I have always found striking the discrepancy between the public support for euthanasia (among those who are healthy) and my patients’ desire for continued life. I was informed of a recent poll which claimed that 87 per cent of Australians support legalisation of euthanasia.
Research done on palliative care populations, however, tells a different story. A study done some years ago in Sydney found that less than one per cent of those referred to a palliative care service made persistent requests for euthanasia.
My own observation is that things haven’t changed much since then. Why the disparity?
I think there are many reasons why this is the case. The absence of death in everyday life no doubt contributes - it is a remote event often occurring in hospitals, and many of us base our understanding of what really happens on hearsay. And hearsay, especially from the distant past, has some horrifying stories to tell.
Yet I think the main reason why our community voices such strong support for euthanasia is because it has been confused about some accepted end-of-life practices which are already legal, but poorly understood.

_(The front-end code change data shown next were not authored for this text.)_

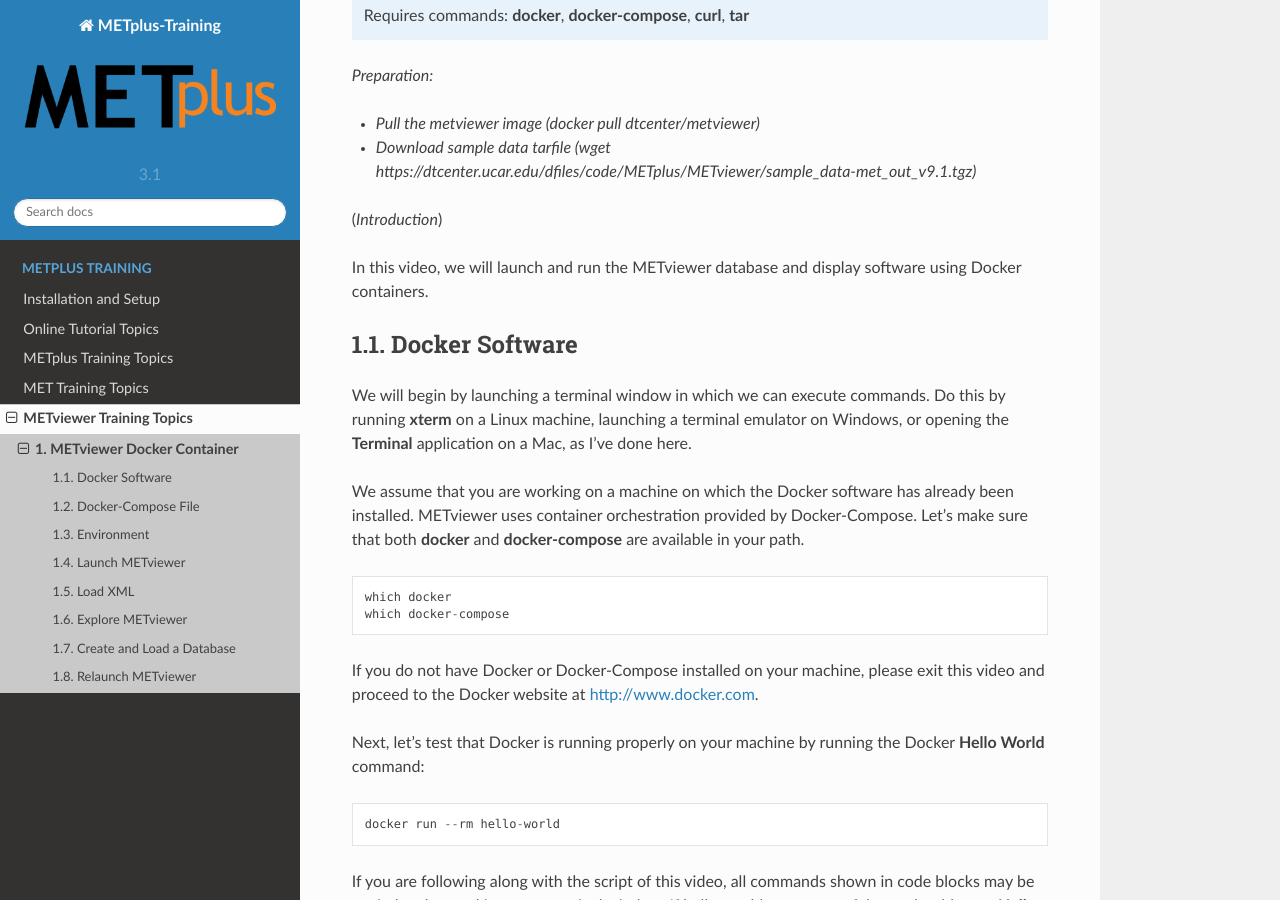
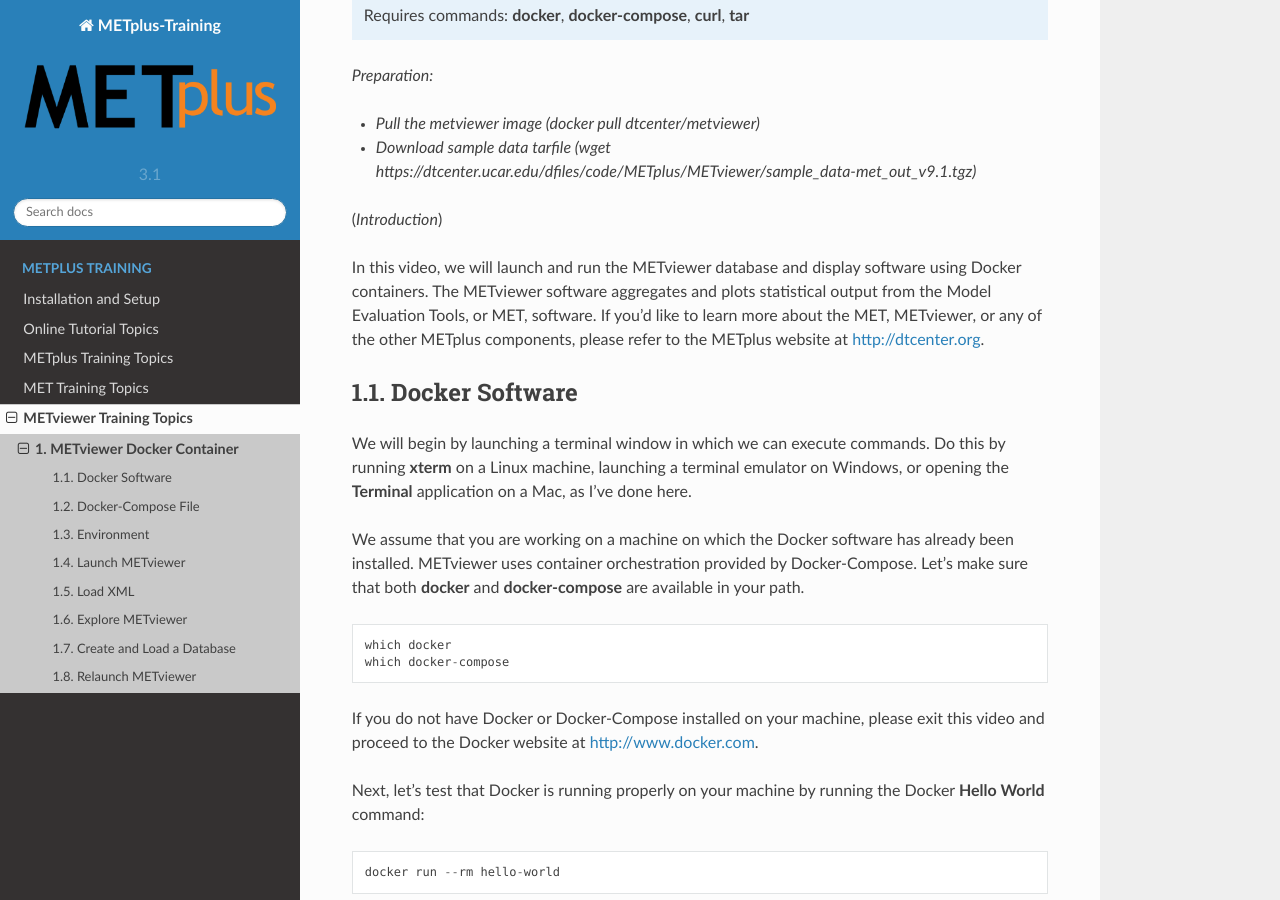
Before and after one commit to dtcenter/METplus-Training, a Sphinx documentation site: the page built from docs/modules/METviewer/docker.rst, in a window 1280 px wide and 900 px high, scrolled down 767 px. Built offline with Sphinx 7.4.7 and the Read the Docs theme 2.0.0, drawn with Linux system fonts in a browser that asks for light colours.

Commit message:
Update docker.rst

```diff
--- a/docs/modules/METviewer/docker.rst
+++ b/docs/modules/METviewer/docker.rst
@@ -25,7 +25,7 @@ METviewer Docker Container
 
 (*Introduction*)
 
-In this video, we will launch and run the METviewer database and display software using Docker containers.
+In this video, we will launch and run the METviewer database and display software using Docker containers. The METviewer software aggregates and plots statistical output from the Model Evaluation Tools, or MET, software. If you'd like to learn more about the MET, METviewer, or any of the other METplus components, please refer to the METplus website at http://dtcenter.org.
 
 Docker Software
 ---------------
```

These include withdrawal of life-prolonging treatment and symptom control.
Another palliative care doctor featured on Australian ABC TV's Four Corners program on Monday night said something similar